## WHAT THE TASK REQUIRES
Drop every picture. Return the rest of the entries exactly.

## MATERIAL TO PROCESS
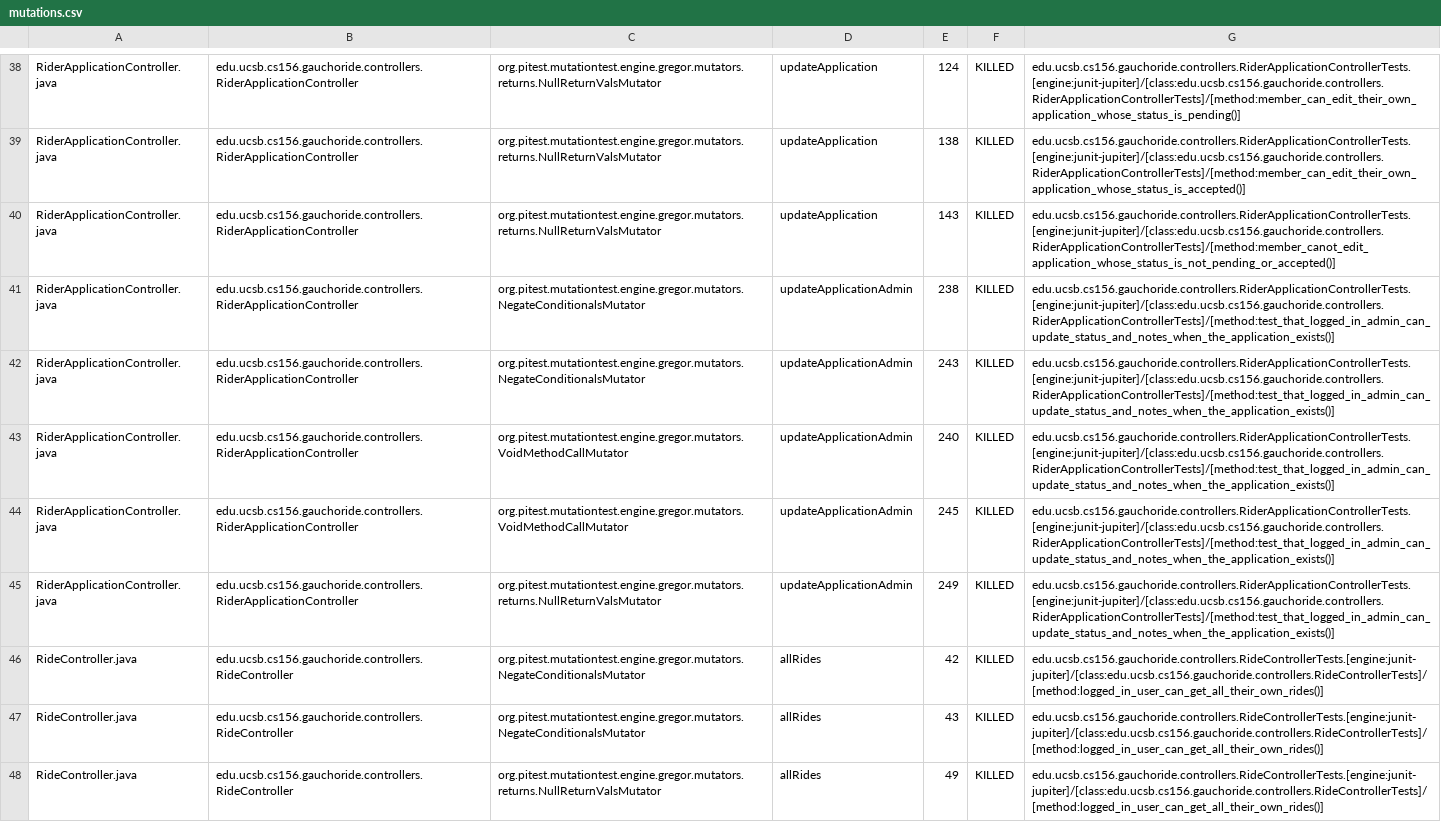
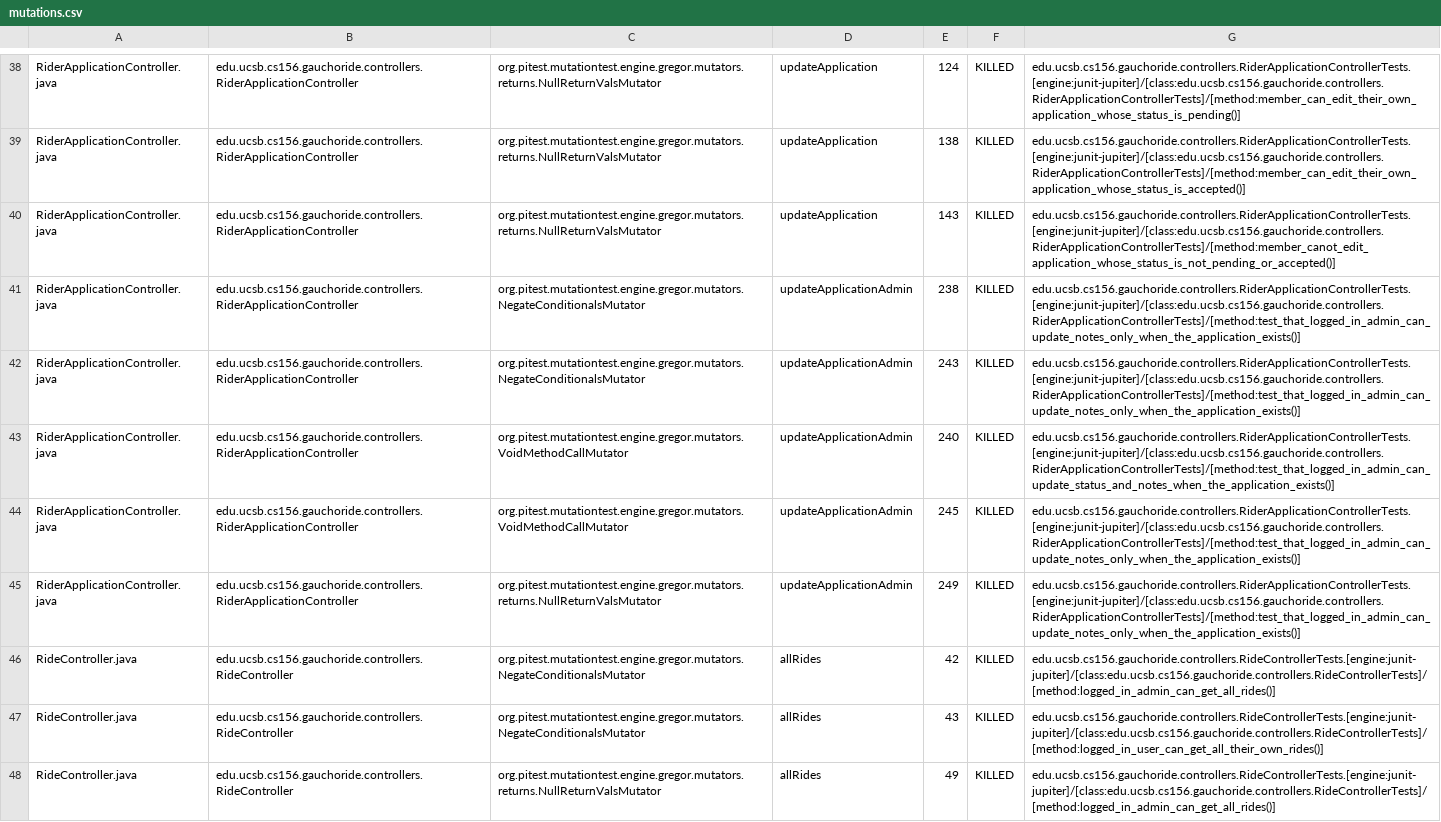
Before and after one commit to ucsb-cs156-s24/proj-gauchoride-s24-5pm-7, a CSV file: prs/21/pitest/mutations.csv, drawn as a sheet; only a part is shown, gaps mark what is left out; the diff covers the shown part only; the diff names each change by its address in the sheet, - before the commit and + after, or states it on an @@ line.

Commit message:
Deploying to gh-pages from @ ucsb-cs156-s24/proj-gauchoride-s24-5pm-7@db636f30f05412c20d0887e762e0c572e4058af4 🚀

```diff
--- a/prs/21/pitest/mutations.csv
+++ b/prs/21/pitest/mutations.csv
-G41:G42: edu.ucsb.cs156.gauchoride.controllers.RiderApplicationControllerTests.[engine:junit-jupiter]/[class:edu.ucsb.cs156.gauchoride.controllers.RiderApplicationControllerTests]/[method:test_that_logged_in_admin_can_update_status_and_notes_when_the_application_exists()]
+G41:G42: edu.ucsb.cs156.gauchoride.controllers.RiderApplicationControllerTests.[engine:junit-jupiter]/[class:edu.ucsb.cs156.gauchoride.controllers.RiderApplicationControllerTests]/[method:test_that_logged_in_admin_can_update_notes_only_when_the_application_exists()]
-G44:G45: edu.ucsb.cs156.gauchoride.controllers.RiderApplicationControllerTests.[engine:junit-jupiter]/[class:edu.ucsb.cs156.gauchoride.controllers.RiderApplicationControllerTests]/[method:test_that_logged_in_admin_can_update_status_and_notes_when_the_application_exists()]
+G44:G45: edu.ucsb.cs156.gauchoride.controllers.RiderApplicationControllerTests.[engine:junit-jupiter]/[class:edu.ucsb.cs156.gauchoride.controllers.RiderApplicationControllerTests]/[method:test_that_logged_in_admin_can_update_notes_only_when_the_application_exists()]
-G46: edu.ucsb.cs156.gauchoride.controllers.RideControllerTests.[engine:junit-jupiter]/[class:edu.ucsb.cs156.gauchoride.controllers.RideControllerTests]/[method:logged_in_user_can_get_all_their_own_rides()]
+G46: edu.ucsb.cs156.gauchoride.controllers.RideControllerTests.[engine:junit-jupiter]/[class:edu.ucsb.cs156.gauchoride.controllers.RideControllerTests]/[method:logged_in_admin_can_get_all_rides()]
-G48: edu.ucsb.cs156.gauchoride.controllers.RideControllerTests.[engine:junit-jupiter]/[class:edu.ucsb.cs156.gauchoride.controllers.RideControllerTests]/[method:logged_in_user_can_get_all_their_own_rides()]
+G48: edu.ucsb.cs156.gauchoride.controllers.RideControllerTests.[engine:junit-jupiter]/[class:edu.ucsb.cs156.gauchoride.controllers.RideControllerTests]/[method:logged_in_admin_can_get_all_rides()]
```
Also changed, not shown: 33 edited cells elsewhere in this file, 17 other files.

## ANSWER
Before and after one commit to ucsb-cs156-s24/proj-gauchoride-s24-5pm-7, a CSV file: prs/21/pitest/mutations.csv, drawn as a sheet; only a part is shown, gaps mark what is left out; the diff covers the shown part only; the diff names each change by its address in the sheet, - before the commit and + after, or states it on an @@ line.

Commit message:
Deploying to gh-pages from @ ucsb-cs156-s24/proj-gauchoride-s24-5pm-7@db636f30f05412c20d0887e762e0c572e4058af4 🚀

```diff
--- a/prs/21/pitest/mutations.csv
+++ b/prs/21/pitest/mutations.csv
-G41:G42: edu.ucsb.cs156.gauchoride.controllers.RiderApplicationControllerTests.[engine:junit-jupiter]/[class:edu.ucsb.cs156.gauchoride.controllers.RiderApplicationControllerTests]/[method:test_that_logged_in_admin_can_update_status_and_notes_when_the_application_exists()]
+G41:G42: edu.ucsb.cs156.gauchoride.controllers.RiderApplicationControllerTests.[engine:junit-jupiter]/[class:edu.ucsb.cs156.gauchoride.controllers.RiderApplicationControllerTests]/[method:test_that_logged_in_admin_can_update_notes_only_when_the_application_exists()]
-G44:G45: edu.ucsb.cs156.gauchoride.controllers.RiderApplicationControllerTests.[engine:junit-jupiter]/[class:edu.ucsb.cs156.gauchoride.controllers.RiderApplicationControllerTests]/[method:test_that_logged_in_admin_can_update_status_and_notes_when_the_application_exists()]
+G44:G45: edu.ucsb.cs156.gauchoride.controllers.RiderApplicationControllerTests.[engine:junit-jupiter]/[class:edu.ucsb.cs156.gauchoride.controllers.RiderApplicationControllerTests]/[method:test_that_logged_in_admin_can_update_notes_only_when_the_application_exists()]
-G46: edu.ucsb.cs156.gauchoride.controllers.RideControllerTests.[engine:junit-jupiter]/[class:edu.ucsb.cs156.gauchoride.controllers.RideControllerTests]/[method:logged_in_user_can_get_all_their_own_rides()]
+G46: edu.ucsb.cs156.gauchoride.controllers.RideControllerTests.[engine:junit-jupiter]/[class:edu.ucsb.cs156.gauchoride.controllers.RideControllerTests]/[method:logged_in_admin_can_get_all_rides()]
-G48: edu.ucsb.cs156.gauchoride.controllers.RideControllerTests.[engine:junit-jupiter]/[class:edu.ucsb.cs156.gauchoride.controllers.RideControllerTests]/[method:logged_in_user_can_get_all_their_own_rides()]
+G48: edu.ucsb.cs156.gauchoride.controllers.RideControllerTests.[engine:junit-jupiter]/[class:edu.ucsb.cs156.gauchoride.controllers.RideControllerTests]/[method:logged_in_admin_can_get_all_rides()]
```
Also changed, not shown: 33 edited cells elsewhere in this file, 17 other files.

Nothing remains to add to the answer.